Home office in times of Corona - how to make the temporary change to working from home
Mar. 19 2020
The current pandemic of the novel COVID-19 virus is turning social life upside down worldwide. Many employers have now made home office compulsory for their employees; others are at least offering the option of working from home to protect health and provide childcare.
But how do you stay healthy and motivated when working at home? Whether you're a newcomer to the home office or a long-time professional, our tips for improving health at home can help you prioritize your health while being efficient and productive.
HOW DO I DESIGN MY HOME OFFICE ERGONOMICALLY CORRECT?
Whether in the office or at home: when it comes to staying healthy and mobile, the right set-up of your workplace is essential.
For optimum posture, your feet should be flat on the floor and your eyes should be at about the same height as the top of the screen when sitting upright. Your thighs should be parallel to the floor or point slightly downwards. Adjust the seat height of your chair to this position.
Your arms form a right angle at best or point minimally downwards, but never upwards. An unfavourable arm position quickly leads to tension in the shoulder area, which can stretch across the neck and into the head - a guarantee for the classic tension headache. Ideally, your desk should have a pull-out keyboard shelf to make positioning easier, otherwise computer stands on wheels can also help for little money.
Have you found the right sitting position? As a crosscheck, it's a good idea to stretch out one arm horizontally - if your hand is now at about the middle of the screen, you've done everything right.
By the way: if an ergonomically "healthy" sitting position is consistently maintained, you will be perfectly prepared for working on your laptop as well as for using your stationary PC!
MENTAL HEALTH - HOW TO KEEP YOUR SPIRITS UP
In the home office the separation of professional and private life is a real challenge. Soon your own couch is no longer just a place to relax, but also a workplace and conference room. This is something you should avoid: in a study conducted by Cambridge University Press, a large proportion of respondents said that working from home promotes conflicts within the family and leads to psychological and physical stress if there is no separate study room available.1
Ideally, you will have a complete room at home to work in. If this is not the case, setting up a "Working Corner" can be an alternative: dividing shelves or screens can be used to quickly and easily create a personal working area in the kitchen or living room, keeping business and private space apart.
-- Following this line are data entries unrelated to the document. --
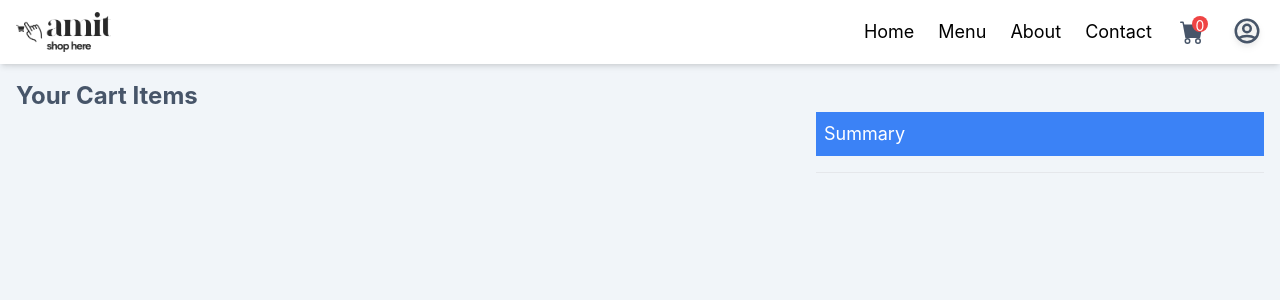
Repository: Lehuyhuynh/Web_ban_hoa_qua
Page: /cart (app in frontend/)
These files come from the project's save history. The page is drawn as it stood at one moment and after the next save; the edit follows.
The browser window is 1280 px wide. The pictures show the whole page.
The page's requests for data from a server got no answer. The project was rebuilt for these pictures with package versions that can differ from the ones it lists, and the page was loaded fresh each time. No one was signed in, and anything a server would have sent is missing. Also part of the build but not shown: frontend/src/component/CardFeature.js, frontend/src/component/HomeCard.js, frontend/src/component/FilterProduct.js, frontend/src/component/AllProduct.js, frontend/src/page/Home.js, frontend/src/page/Menu.js, frontend/src/page/About.js, frontend/src/page/Contact.js and 5 more.

Above is the page before, as saved 2024-01-07 16:31:58.

After the next save:
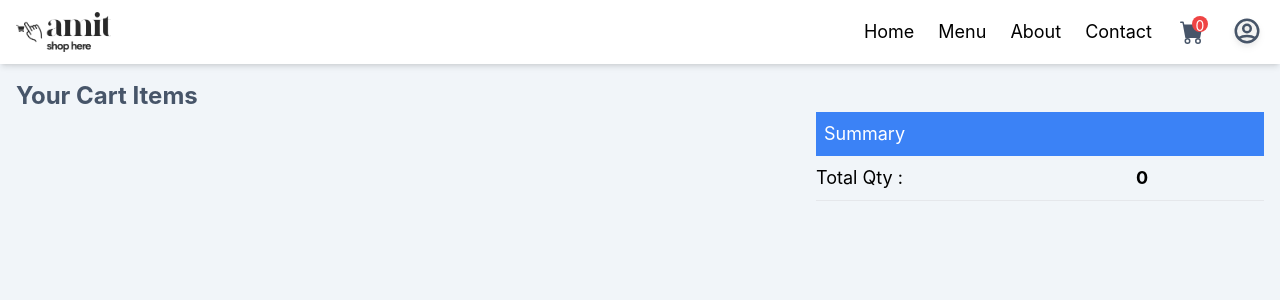
Saved 12 s later.
--- a/frontend/src/page/Cart.js
+++ b/frontend/src/page/Cart.js
@@ -77,7 +77,10 @@ const Cart = () => {
           {/* total cart item */}
           <div className="w-full max-w-md  ml-auto">
             <h2 className="bg-blue-500 text-white p-2 text-lg">Summary</h2>
-            <div className="flex w-full py-2 text-lg border-b"></div>
+            <div className="flex w-full py-2 text-lg border-b">
+              <p>Total Qty :</p>
+              <p className="ml-auto w-32 font-bold">{totalQty}</p>
+            </div>
           </div>
         </div>
       </div>
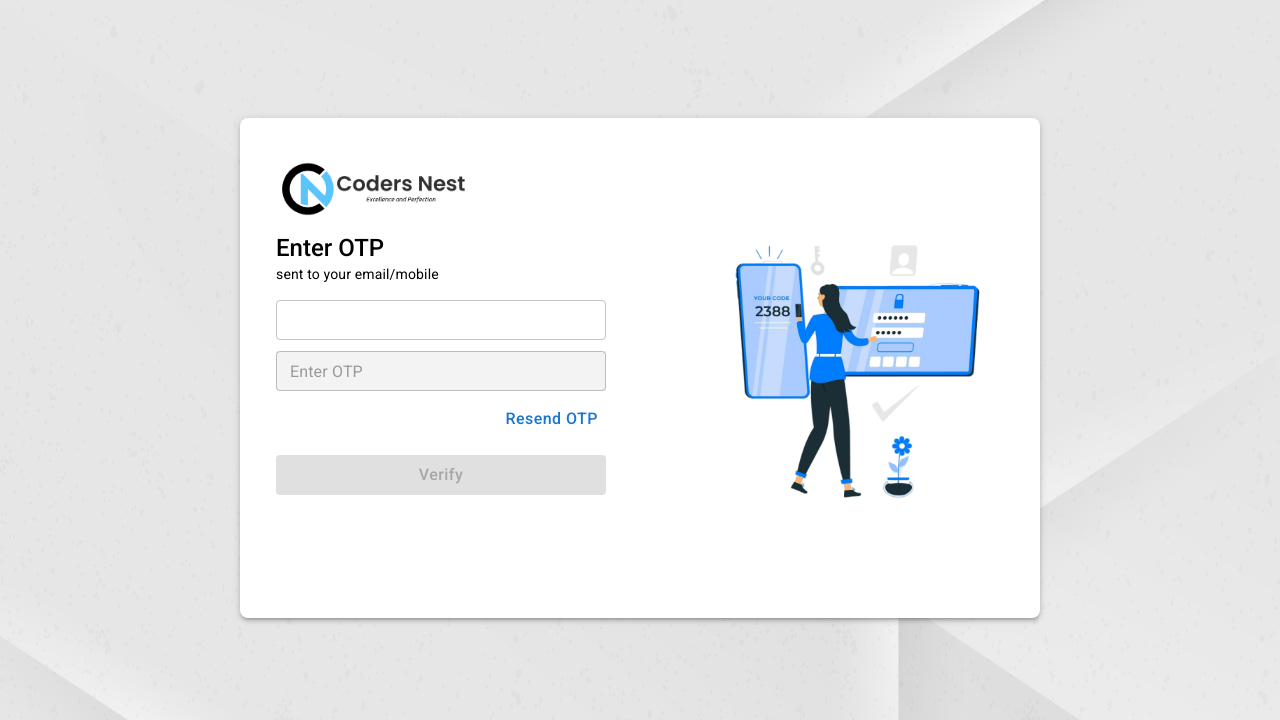
Repository: wajahadalishaik04/CN_Books
Page: /otpscreen
An editor plug-in stored every save of this project. The page is shown before and after a run of saves, followed by the edit.
The browser window is 1280 px wide. The pictures show the whole page.
The project was rebuilt for these pictures with package versions that can differ from the ones it lists, and the page was loaded fresh each time. Also part of the build but not shown: vite.config.js, src/pages/LoginScreen.jsx, src/pages/Signin.jsx, src/pages/SignUp.jsx, src/pages/VerifyScreen.jsx, src/components/Header.jsx, src/components/SideBar.jsx, src/components/Content.jsx and 7 more.

Above is the page before, as saved 2024-09-30 16:55:14.

After the next 2 saves:
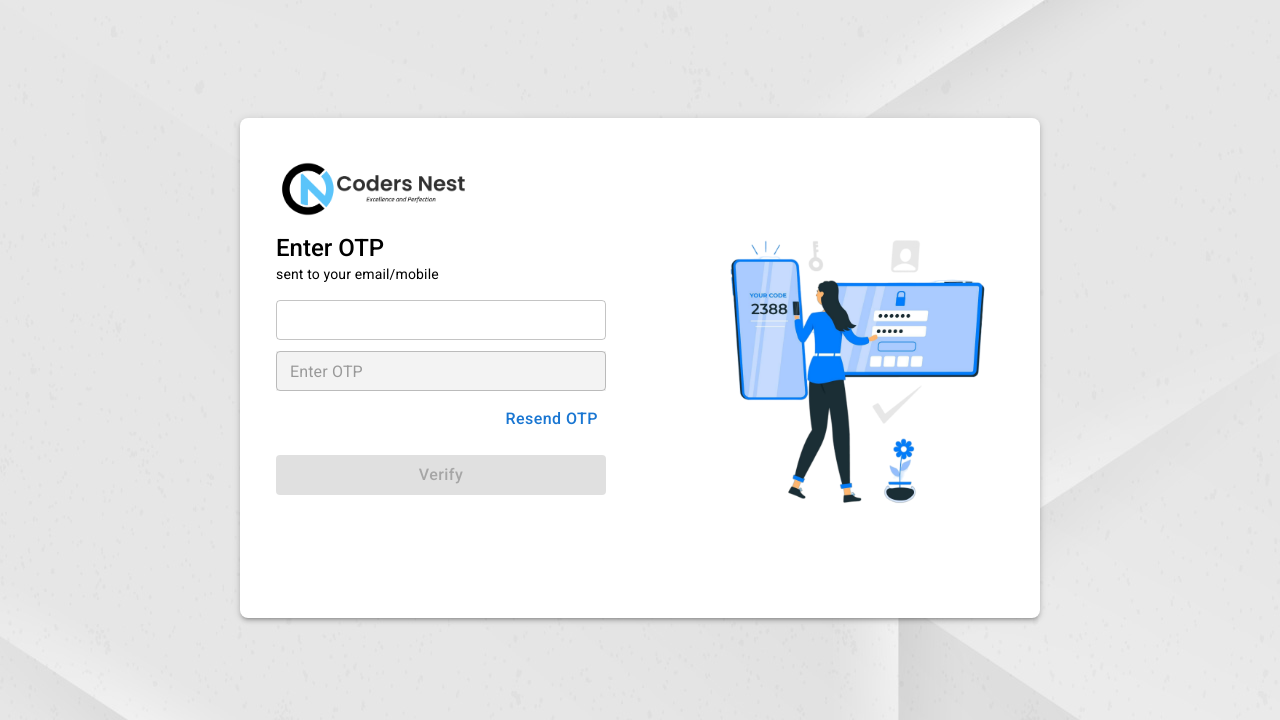
The 2 saves are shown as one change because they came seconds apart.
The last was saved 25 s later.
--- a/src/pages/OtpScreen.jsx
+++ b/src/pages/OtpScreen.jsx
@@ -193,7 +193,7 @@ const OtpScreen = () => {
           alignItems="center"
           sx={{ display: { xs: "none", sm: "flex" } }}
         >
-          <img src={images.otpImg} alt="Illustration" width="350px" height="auto" />
+          <img src={images.otpImg} alt="Illustration" width="100%" height="auto" />
         </Box>
       </Box>
     </Box>
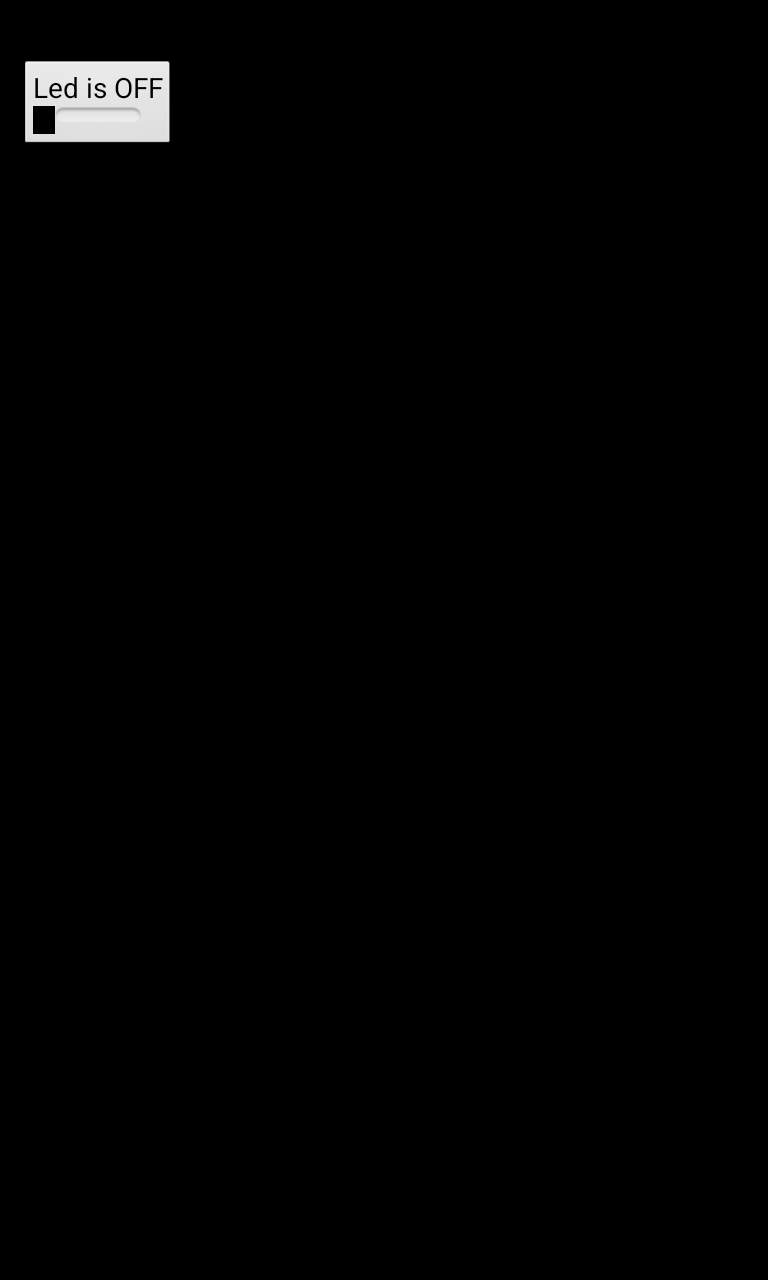
Repository: deanzaka/Shroom-Smart-Terminal
Layout: IOIOShroomST/res/layout/main.xml
The author's editor kept a copy of each file at every save. The layout is drawn from the files as they stood at one save, then again after the next save.
It is drawn on a 768 x 1280 px phone screen (xhdpi) without system bars, with theme android:Theme; the app's code is not run.

Above is the layout before, as saved 2014-11-16 13:58:22.

### IOIOShroomST/res/layout/main.xml
<?xml version="1.0" encoding="utf-8"?>
<LinearLayout xmlns:android="http://schemas.android.com/apk/res/android"
    android:orientation="vertical"
    android:layout_width="fill_parent"
    android:layout_height="fill_parent">

	<RelativeLayout
	    android:layout_width="match_parent"
		android:layout_height="wrap_content"
		android:orientation="vertical"
		android:paddingTop="20dp">

		<ToggleButton
			android:id="@+id/Terminal1"
			android:layout_width="wrap_content"
			android:layout_height="wrap_content"
			android:layout_gravity="center_horizontal"
			android:layout_margin="20px"
			android:textOff="Led is OFF"
			android:textOn="Led is ON"
			/>
	</RelativeLayout>

</LinearLayout>

After the next save:
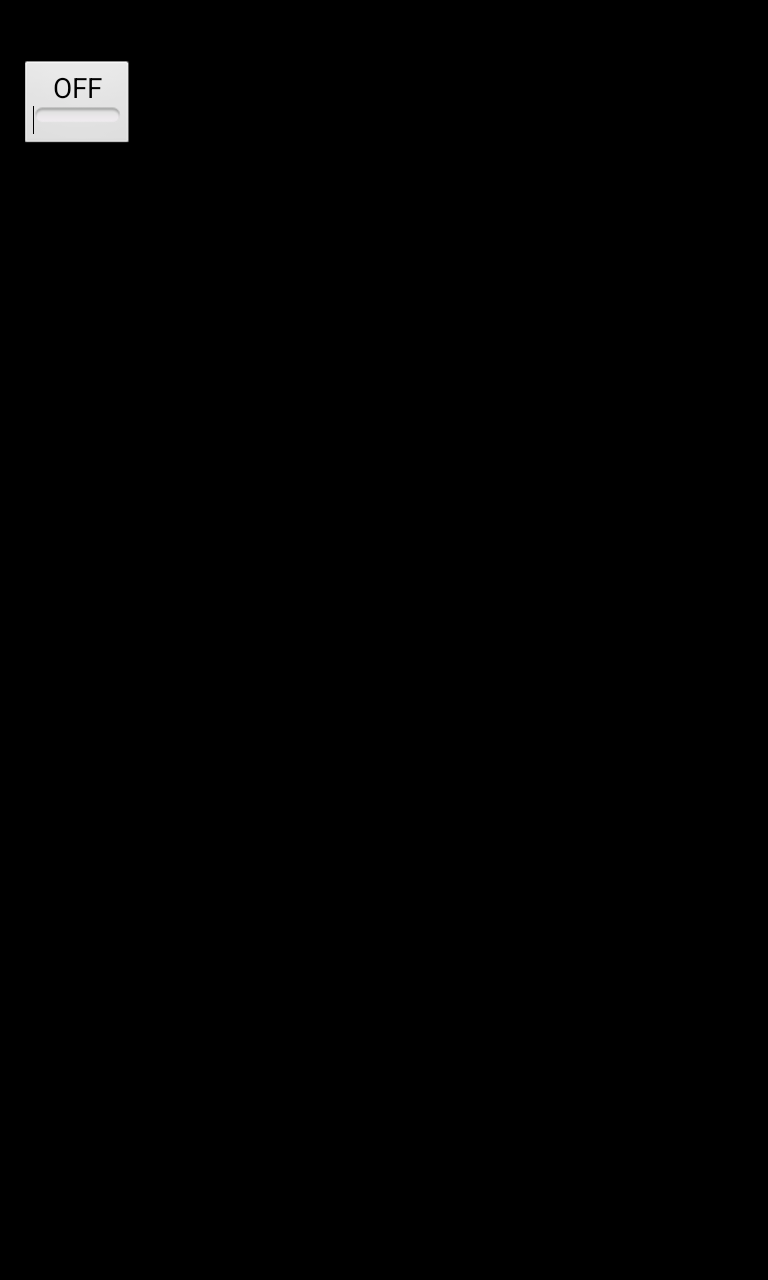
Saved 37 s later.
--- a/IOIOShroomST/res/layout/main.xml
+++ b/IOIOShroomST/res/layout/main.xml
@@ -16,8 +16,7 @@
 			android:layout_height="wrap_content"
 			android:layout_gravity="center_horizontal"
 			android:layout_margin="20px"
-			android:textOff="Led is OFF"
-			android:textOn="Led is ON"
+			android:text="Terminal 1"
 			/>
 	</RelativeLayout>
Whatever the specific design of your home office may be - make sure that there is sufficient light in any case! A desk placed at right angles to the window provides sufficient daylight and helps to maintain a healthy day-night rhythm. If it is confused, stress, sleep disturbances, depression and other signs of illness can be the result.
The right timing is also important: consciously create periods of time within your working day that replace the daily walk to the canteen or the morning conversation with your favourite colleague. A lunch break is just as essential within your own four walls as in the office, and contact with colleagues should not be neglected: scheduled Skype and telephone meetings are a good alternative here.
Do you need more information about health at work? Feel free to contact us or take a look at our HSE services